• **MATERIAL TO PROCESS**:

##########

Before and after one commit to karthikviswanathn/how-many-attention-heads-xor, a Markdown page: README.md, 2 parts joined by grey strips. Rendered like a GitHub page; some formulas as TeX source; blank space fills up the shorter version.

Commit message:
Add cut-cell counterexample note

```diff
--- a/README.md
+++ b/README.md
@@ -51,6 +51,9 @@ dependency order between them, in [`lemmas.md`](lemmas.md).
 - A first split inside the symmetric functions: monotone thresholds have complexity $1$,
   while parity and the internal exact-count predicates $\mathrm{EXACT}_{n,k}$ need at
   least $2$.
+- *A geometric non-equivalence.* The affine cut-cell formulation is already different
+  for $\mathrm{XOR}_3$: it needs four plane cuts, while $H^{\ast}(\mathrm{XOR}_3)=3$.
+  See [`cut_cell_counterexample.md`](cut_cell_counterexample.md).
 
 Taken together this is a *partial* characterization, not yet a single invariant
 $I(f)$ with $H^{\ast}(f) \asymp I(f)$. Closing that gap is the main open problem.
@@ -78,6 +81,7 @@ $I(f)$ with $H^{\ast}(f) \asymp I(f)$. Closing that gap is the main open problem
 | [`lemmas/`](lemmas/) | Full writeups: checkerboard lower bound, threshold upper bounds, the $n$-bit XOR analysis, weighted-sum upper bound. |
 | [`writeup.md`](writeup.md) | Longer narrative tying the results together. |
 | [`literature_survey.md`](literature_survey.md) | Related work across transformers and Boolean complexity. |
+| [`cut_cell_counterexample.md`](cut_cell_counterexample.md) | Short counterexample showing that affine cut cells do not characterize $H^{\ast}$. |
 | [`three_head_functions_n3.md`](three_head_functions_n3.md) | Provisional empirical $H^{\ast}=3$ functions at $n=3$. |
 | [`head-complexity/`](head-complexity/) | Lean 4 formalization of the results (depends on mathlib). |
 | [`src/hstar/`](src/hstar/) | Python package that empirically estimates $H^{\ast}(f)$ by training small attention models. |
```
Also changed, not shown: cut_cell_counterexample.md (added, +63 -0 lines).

##########

• **GOAL OF THE EXERCISE**:
Find the lines above holding the word "main" and show them.

• **YOUR SOLUTION**:
 $I(f)$ with $H^{\ast}(f) \asymp I(f)$. Closing that gap is the main open problem.
@@ -78,6 +81,7 @@ $I(f)$ with $H^{\ast}(f) \asymp I(f)$. Closing that gap is the main open problem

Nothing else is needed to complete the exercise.